Almost everything that is wrong with Washington Post foreign editor David Hoffman’s new book about Russia’s transformation into a capitalist system, The Oligarchs, can be discerned in one small and apparently meaningless passage on page 91. In it, the erstwhile Moscow bureau chief of the Post (1995-2001) describes former Russian Deputy Prime Minister Anatoly Chubais’s reaction when, as a young man, the future and now infamous “father of Russian privatization” first read the works of Austrian economist Friedrich von Hayek:
Many years later, Chubais recalled the thrill of reading Hayek and instantly gave his own example of how Hayek’s theory worked in practice in the United States. “One person is selling hamburgers somewhere in New York,” he told me, “while another person is grazing cows somewhere in Arkansas to produce meat that will be used to make those hamburgers. But in order for that person in Arkansas to graze cows, there needs to be a price for meat, which tells him that he should graze cows.”
Now, the reaction a sane person is likely to have when reading a passage like this is, What kind of maniac experiences a “thrill” when reading about hamburger distribution? A corollary question that occurred to me, as I imagined this 20-year-old Soviet dreaming guiltily of Arkansas cattle, was, Were there no girls at all in the Leningrad of Anatoly Chubais’s youth?
It’s a given that the answers to questions like these are not to be found in the seminal analytical work of one of the Moscow journalism community’s most notoriously humorless foreign correspondents, but this problem is less inconsequential than you might think. For it is precisely Hoffman’s inability to write honestly and perceptively about ordinary human experience that makes The Oligarchs miss as badly as it does in its attempt to describe the changes in Russian society over the past decade or so.

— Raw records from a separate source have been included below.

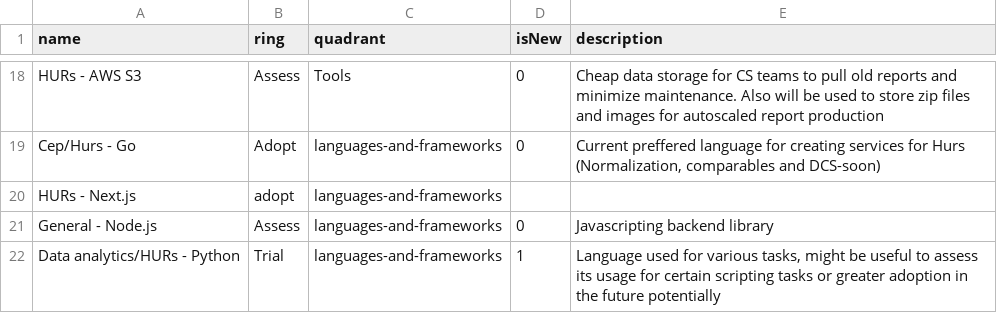
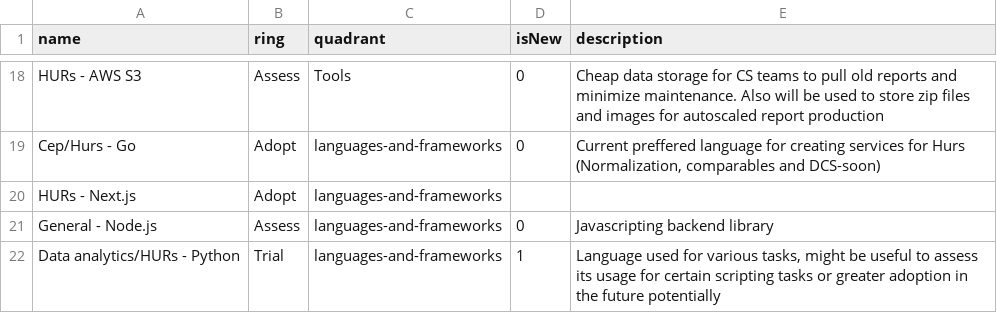
Before and after one commit to Cam-McDonnell/TechRadar, a CSV file: TechRadar.csv, drawn as a sheet; only a part is shown, gaps mark what is left out.

Commit message:
Update TechRadar.csv

```diff
--- a/TechRadar.csv
+++ b/TechRadar.csv
@@ -19,3 +19,3 @@ HURs - AWS S3,Assess,Tools,0,Cheap data storage for CS teams to pull old reports
 Cep/Hurs - Go,Adopt,languages-and-frameworks,0,"Current preffered language for creating services for Hurs (Normalization, comparables and DCS-soon)",
-HURs - Next.js,adopt,languages-and-frameworks,,,
+HURs - Next.js,Adopt,languages-and-frameworks,,,
 General - Node.js,Assess,languages-and-frameworks,0,Javascripting backend library,
```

By the time Hoffman took over as the Post‘s Moscow bureau chief, I had been living in Russia for about five years. First as a student and then as a freelance reporter, I’d watched during that time as Russians became increasingly disillusioned with democracy and capitalism. Kids I’d studied with who had brains and talent found themselves working twenty-four-hour shifts in dingy street kiosks or lugging feminine hygiene products door to door, while the only people from my class who ended up with money were morons and thugs who took jobs with local “biznesmen” (read: mobsters) doing God knows what.
That was the reality for the Russians young and old who had the misfortune to live through the early 1990s, when the inefficient old planned economy was dismantled and something–I hesitate to call it capitalism–was installed in its place. Honest, hard-working people were impoverished overnight, while swindlers and killers quickly rose to the top. The insult was exacerbated for Russians when they began to hear that the rest of the world, America and the American press in particular, was calling this process progress.